THE DATA: Begin
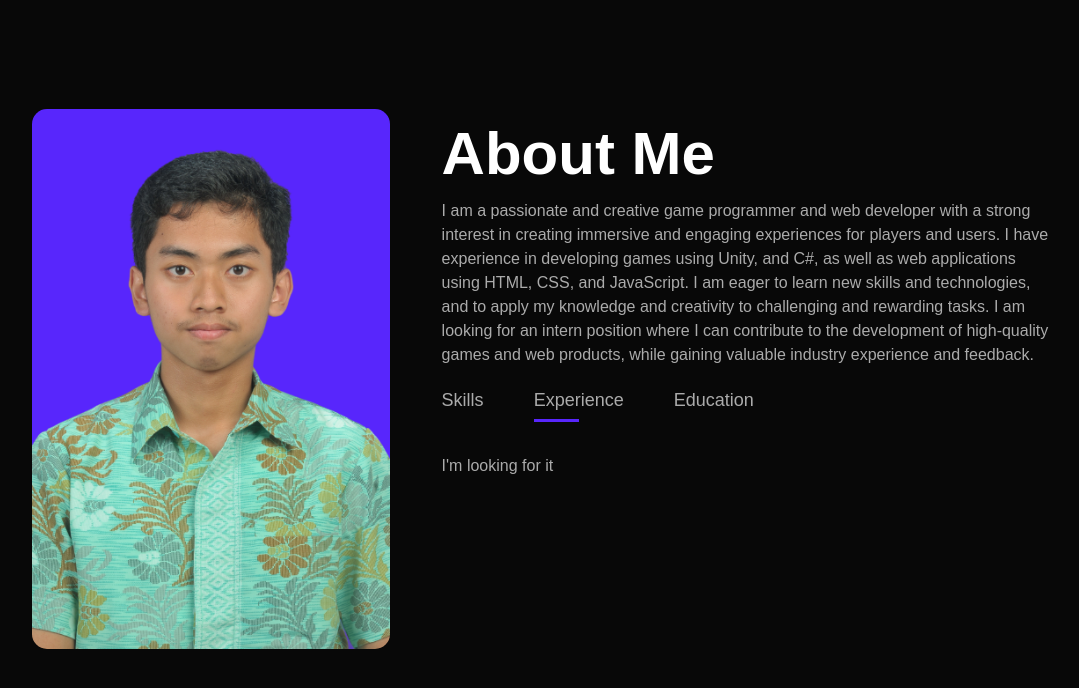
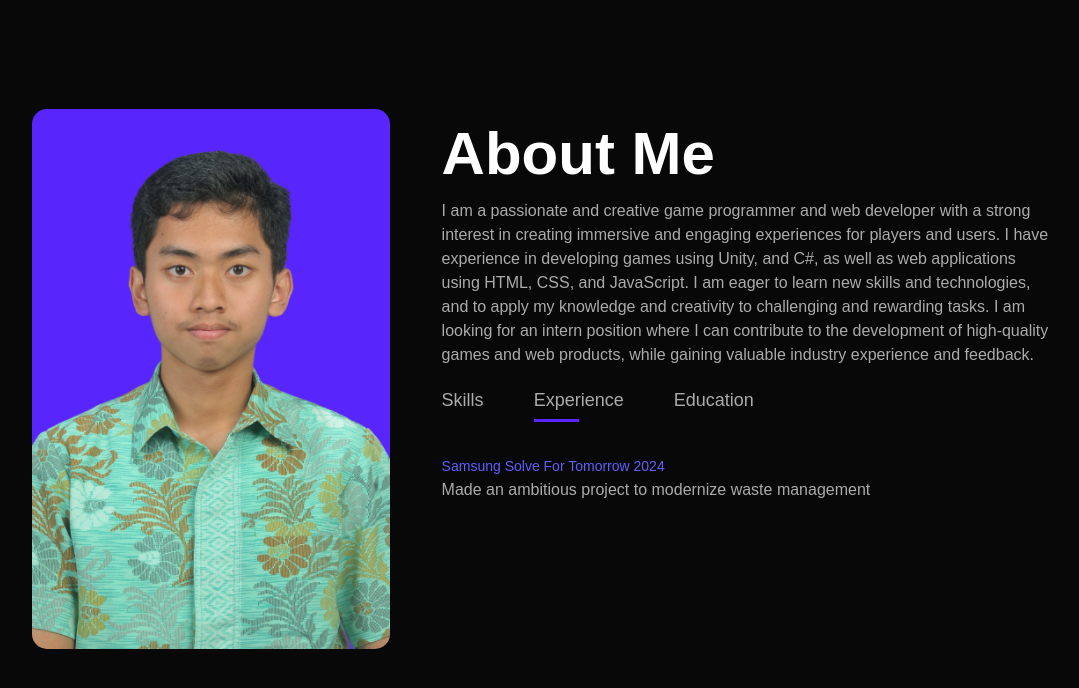
Before and after one commit to qjvxvL/qjvxvl.github.io, a plain HTML site: page index.html in a window 1280 px wide. Both pictures are taken after a click on the element "Experience". Shown: the part 781-1469 px from the top of the page, without its empty margins (96-1175 px from the left). Drawn offline with nearby package versions, Linux system fonts and the light colour scheme.

Commit message:
some changes

```diff
--- a/index.html
+++ b/index.html
@@ -101,7 +101,10 @@
 
             <div class="tab-contents" id="experience">
               <ul>
-                <li>I'm looking for it</li>
+                <li>
+                  <span>Samsung Solve For Tomorrow 2024</span> <br />
+                  Made an ambitious project to modernize waste management
+                </li>
               </ul>
             </div>
             <div class="tab-contents" id="education">
```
THE DATA: End
> **WORK REQUEST**
Going through the records above line by line, tally those with the word "index" and answer with the number only.

> **RESULT OF THE TASK**
3